[Items listed in a dataset]
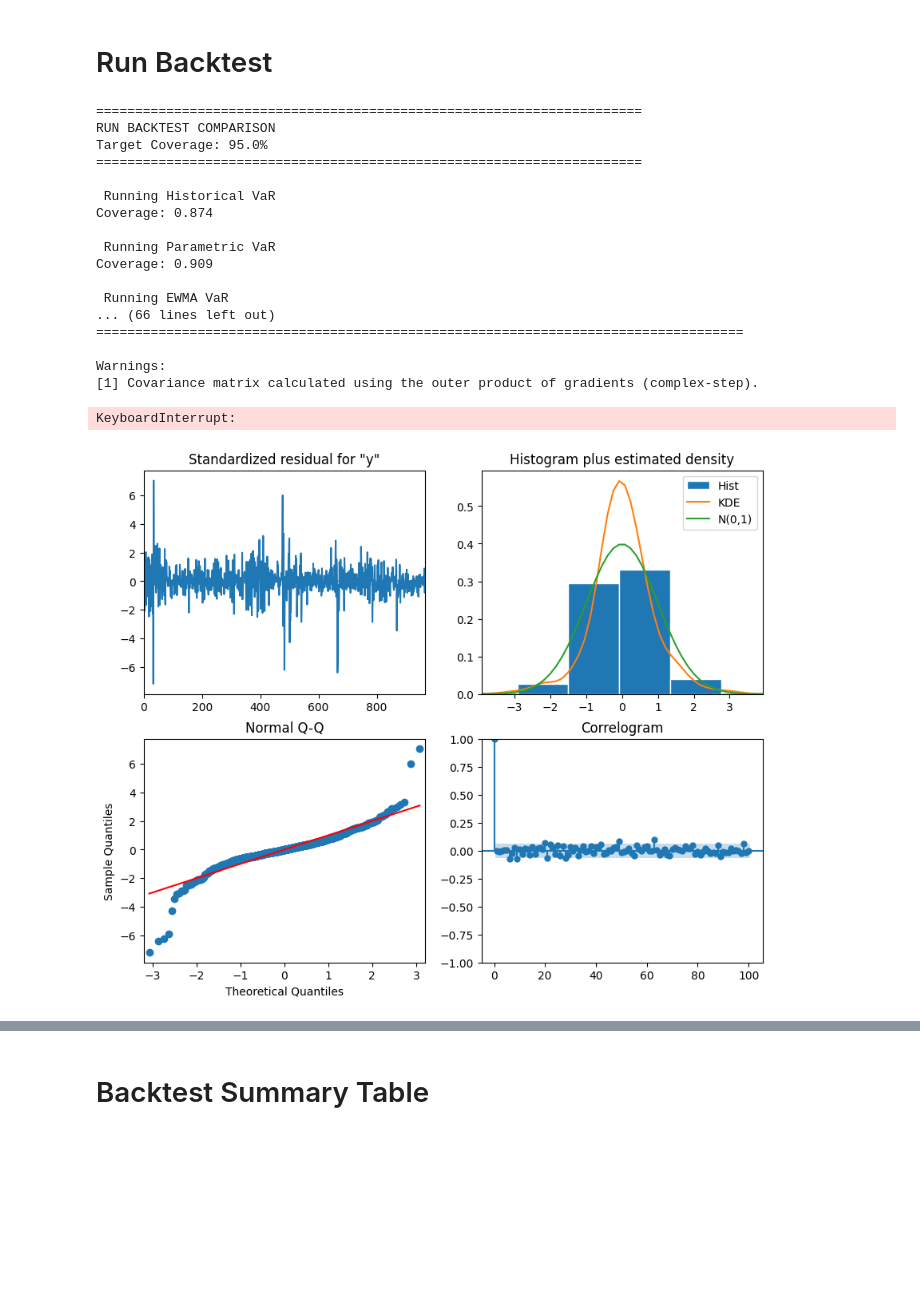
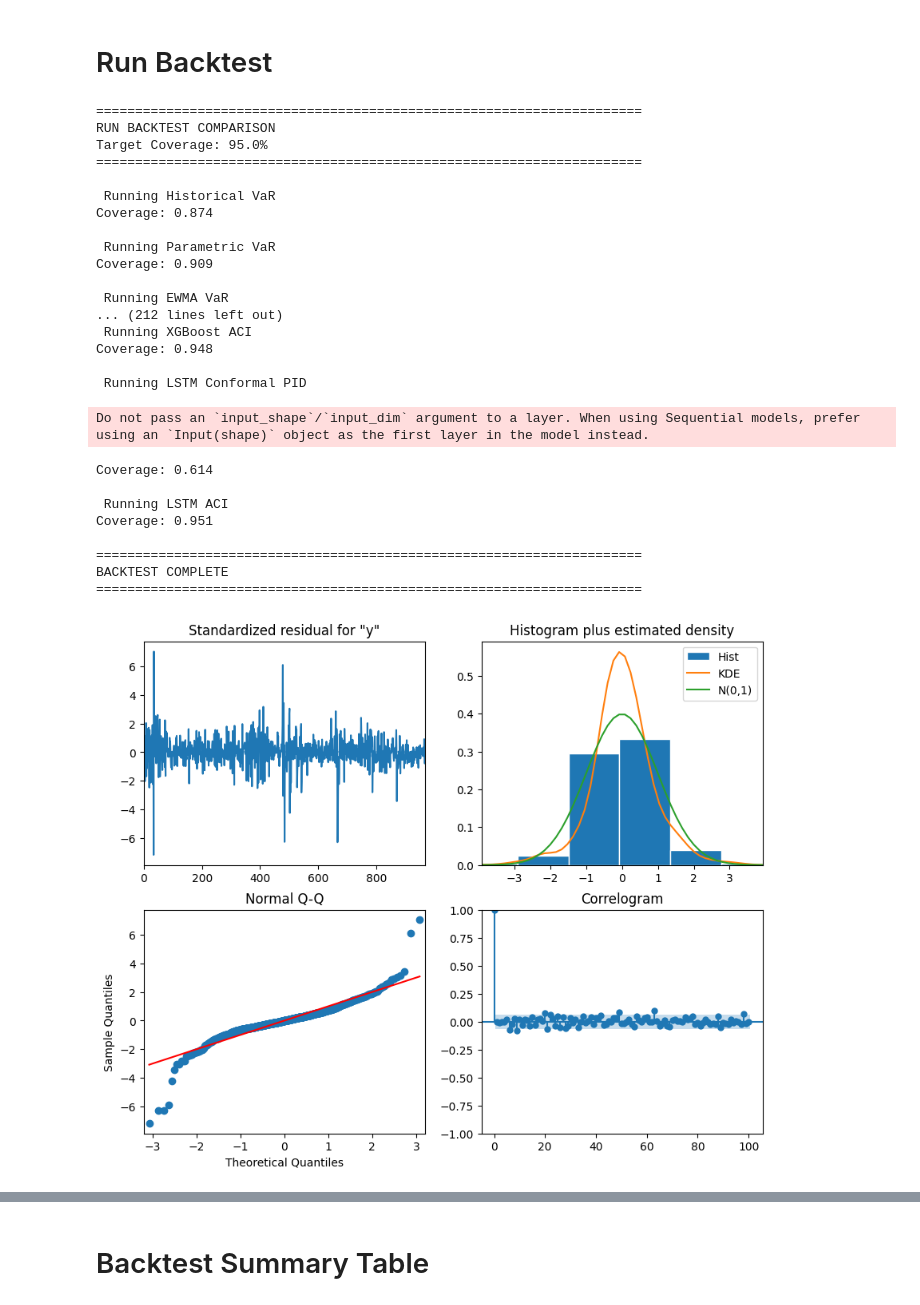
Before and after one commit to JuanPalaciosGodoy/ma_mentored_research_fall_2025, a Jupyter notebook: conformal_prediction.ipynb, the cells around one changed output, grey strips where cells are left out. Saved outputs shown, nothing was run; the diff lists cells and outputs as text; code cells hidden in the pictures; blank space fills up the shorter version.

Commit message:
Add conformal prediction changes (XGBoost/LSTM)

```diff
--- a/conformal_prediction.ipynb
+++ b/conformal_prediction.ipynb
@@ -59,6 +59,23 @@ alpha = 0.05
 all_results = {}
 all_details = {}
 
+xgboost_params = {
+    'lags': 7,
+    'n_estimators': 200,
+    'max_depth': 5,
+    'learning_rate': 0.05
+}
+
+lstm_params = {
+    'seq_length': 14,
+    'hidden_size': 64,
+    'num_layers': 2,
+    'epochs': 100,
+    'batch_size': 32,
+    'learning_rate': 0.001,
+    'verbose': 0
+}
+
 models = {
     'Historical VaR':HistoricalVaR(window_size=train_size),
     'Parametric VaR':ParametricVaR(window_size=train_size),
@@ -66,39 +83,81 @@ models = {
     'Conformal P':ConformalPIDPredictor(predictor_name=predictor_name, predictor_params=predictor_params, window_size=train_size, learning_rate=0.1, use_integrator=False, use_scorecaster=False),
     'Conformal PI':ConformalPIDPredictor(predictor_name=predictor_name, predictor_params=predictor_params, window_size=train_size, learning_rate=0.1, use_integrator=True, use_scorecaster=False),
     'Conformal ACI':AdaptiveConformalInference(predictor_name=predictor_name, predictor_params=predictor_params, window_size=train_size, learning_rate=0.005, target_alpha=alpha),
+
+    'XGBoost Conformal PID': ConformalPIDPredictor(
+        predictor_name='xgboost',
+        predictor_params=xgboost_params,
+        window_size=train_size,
+        learning_rate=0.1,
+        use_integrator=True,
+        use_scorecaster=True
+    ),
+    'XGBoost ACI': AdaptiveConformalInference(
+        predictor_name='xgboost',
+        predictor_params=xgboost_params,
+        window_size=train_size,
+        learning_rate=0.005,
+        target_alpha=alpha
+    ),
+
+    'LSTM Conformal PID': ConformalPIDPredictor(
+        predictor_name='lstm',
+        predictor_params=lstm_params,
+        window_size=train_size,
+        learning_rate=0.1,
+        use_integrator=True,
+        use_scorecaster=True
+    ),
+    'LSTM ACI': AdaptiveConformalInference(
+        predictor_name='lstm',
+        predictor_params=lstm_params,
+        window_size=train_size,
+        learning_rate=0.005,
+        target_alpha=alpha
+    ),
 }
 
 print("\n" + "=" * 70)
 print("RUN BACKTEST COMPARISON")
 print(f"Target Coverage: {(1 - alpha) * 100}%")
 print("=" * 70)
 
 # Run Models
 for model_name, model in models.items():
     print(f"\n Running {model_name}")
-    all_results[model_name], all_details[model_name] = backtest_model(model=model, dates=dates.tolist(), data=y, X=X, train_size=train_size, alpha=alpha, model_name=model_name)
+    all_results[model_name], all_details[model_name] = backtest_model(
+        model=model, dates=dates.tolist(), data=y, X=X, train_size=train_size, alpha=alpha, model_name=model_name
+        )
     print(f"Coverage: {all_results[model_name].coverage:.3f}")
 
 print("\n" + "=" * 70)
 print("BACKTEST COMPLETE")
 print("=" * 70)
 # %% [output]
 ======================================================================
 RUN BACKTEST COMPARISON
 Target Coverage: 95.0%
 ======================================================================
 
  Running Historical VaR
 Coverage: 0.874
 
  Running Parametric VaR
 Coverage: 0.909
 
  Running EWMA VaR
-... (66 lines left out)
-===================================================================================
+... (212 lines left out)
+ Running XGBoost ACI
+Coverage: 0.948
 
-Warnings:
-[1] Covariance matrix calculated using the outer product of gradients (complex-step).
+ Running LSTM Conformal PID
-KeyboardInterrupt:
+Do not pass an `input_shape`/`input_dim` argument to a layer. When using Sequential models, prefer using an `Input(shape)` object as the first layer in the model instead.
+Coverage: 0.614
+
+ Running LSTM ACI
+Coverage: 0.951
+
+======================================================================
+BACKTEST COMPLETE
+======================================================================
-[figure, old version]
+[figure, new version]
```
Also changed, not shown: parts of 7 cells of this notebook, 5 other files.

EXERCISE DETAILS => The result should be an exact retyped version of all the entries above, containing no pictures.

ANSWER TO THIS TASK =>
Before and after one commit to JuanPalaciosGodoy/ma_mentored_research_fall_2025, a Jupyter notebook: conformal_prediction.ipynb, the cells around one changed output, grey strips where cells are left out. Saved outputs shown, nothing was run; the diff lists cells and outputs as text; code cells hidden in the pictures; blank space fills up the shorter version.

Commit message:
Add conformal prediction changes (XGBoost/LSTM)

```diff
--- a/conformal_prediction.ipynb
+++ b/conformal_prediction.ipynb
@@ -59,6 +59,23 @@ alpha = 0.05
 all_results = {}
 all_details = {}
 
+xgboost_params = {
+    'lags': 7,
+    'n_estimators': 200,
+    'max_depth': 5,
+    'learning_rate': 0.05
+}
+
+lstm_params = {
+    'seq_length': 14,
+    'hidden_size': 64,
+    'num_layers': 2,
+    'epochs': 100,
+    'batch_size': 32,
+    'learning_rate': 0.001,
+    'verbose': 0
+}
+
 models = {
     'Historical VaR':HistoricalVaR(window_size=train_size),
     'Parametric VaR':ParametricVaR(window_size=train_size),
@@ -66,39 +83,81 @@ models = {
     'Conformal P':ConformalPIDPredictor(predictor_name=predictor_name, predictor_params=predictor_params, window_size=train_size, learning_rate=0.1, use_integrator=False, use_scorecaster=False),
     'Conformal PI':ConformalPIDPredictor(predictor_name=predictor_name, predictor_params=predictor_params, window_size=train_size, learning_rate=0.1, use_integrator=True, use_scorecaster=False),
     'Conformal ACI':AdaptiveConformalInference(predictor_name=predictor_name, predictor_params=predictor_params, window_size=train_size, learning_rate=0.005, target_alpha=alpha),
+
+    'XGBoost Conformal PID': ConformalPIDPredictor(
+        predictor_name='xgboost',
+        predictor_params=xgboost_params,
+        window_size=train_size,
+        learning_rate=0.1,
+        use_integrator=True,
+        use_scorecaster=True
+    ),
+    'XGBoost ACI': AdaptiveConformalInference(
+        predictor_name='xgboost',
+        predictor_params=xgboost_params,
+        window_size=train_size,
+        learning_rate=0.005,
+        target_alpha=alpha
+    ),
+
+    'LSTM Conformal PID': ConformalPIDPredictor(
+        predictor_name='lstm',
+        predictor_params=lstm_params,
+        window_size=train_size,
+        learning_rate=0.1,
+        use_integrator=True,
+        use_scorecaster=True
+    ),
+    'LSTM ACI': AdaptiveConformalInference(
+        predictor_name='lstm',
+        predictor_params=lstm_params,
+        window_size=train_size,
+        learning_rate=0.005,
+        target_alpha=alpha
+    ),
 }
 
 print("\n" + "=" * 70)
 print("RUN BACKTEST COMPARISON")
 print(f"Target Coverage: {(1 - alpha) * 100}%")
 print("=" * 70)
 
 # Run Models
 for model_name, model in models.items():
     print(f"\n Running {model_name}")
-    all_results[model_name], all_details[model_name] = backtest_model(model=model, dates=dates.tolist(), data=y, X=X, train_size=train_size, alpha=alpha, model_name=model_name)
+    all_results[model_name], all_details[model_name] = backtest_model(
+        model=model, dates=dates.tolist(), data=y, X=X, train_size=train_size, alpha=alpha, model_name=model_name
+        )
     print(f"Coverage: {all_results[model_name].coverage:.3f}")
 
 print("\n" + "=" * 70)
 print("BACKTEST COMPLETE")
 print("=" * 70)
 # %% [output]
 ======================================================================
 RUN BACKTEST COMPARISON
 Target Coverage: 95.0%
 ======================================================================
 
  Running Historical VaR
 Coverage: 0.874
 
  Running Parametric VaR
 Coverage: 0.909
 
  Running EWMA VaR
-... (66 lines left out)
-===================================================================================
+... (212 lines left out)
+ Running XGBoost ACI
+Coverage: 0.948
 
-Warnings:
-[1] Covariance matrix calculated using the outer product of gradients (complex-step).
+ Running LSTM Conformal PID
-KeyboardInterrupt:
+Do not pass an `input_shape`/`input_dim` argument to a layer. When using Sequential models, prefer using an `Input(shape)` object as the first layer in the model instead.
+Coverage: 0.614
+
+ Running LSTM ACI
+Coverage: 0.951
+
+======================================================================
+BACKTEST COMPLETE
+======================================================================
-[figure, old version]
+[figure, new version]
```
Also changed, not shown: parts of 7 cells of this notebook, 5 other files.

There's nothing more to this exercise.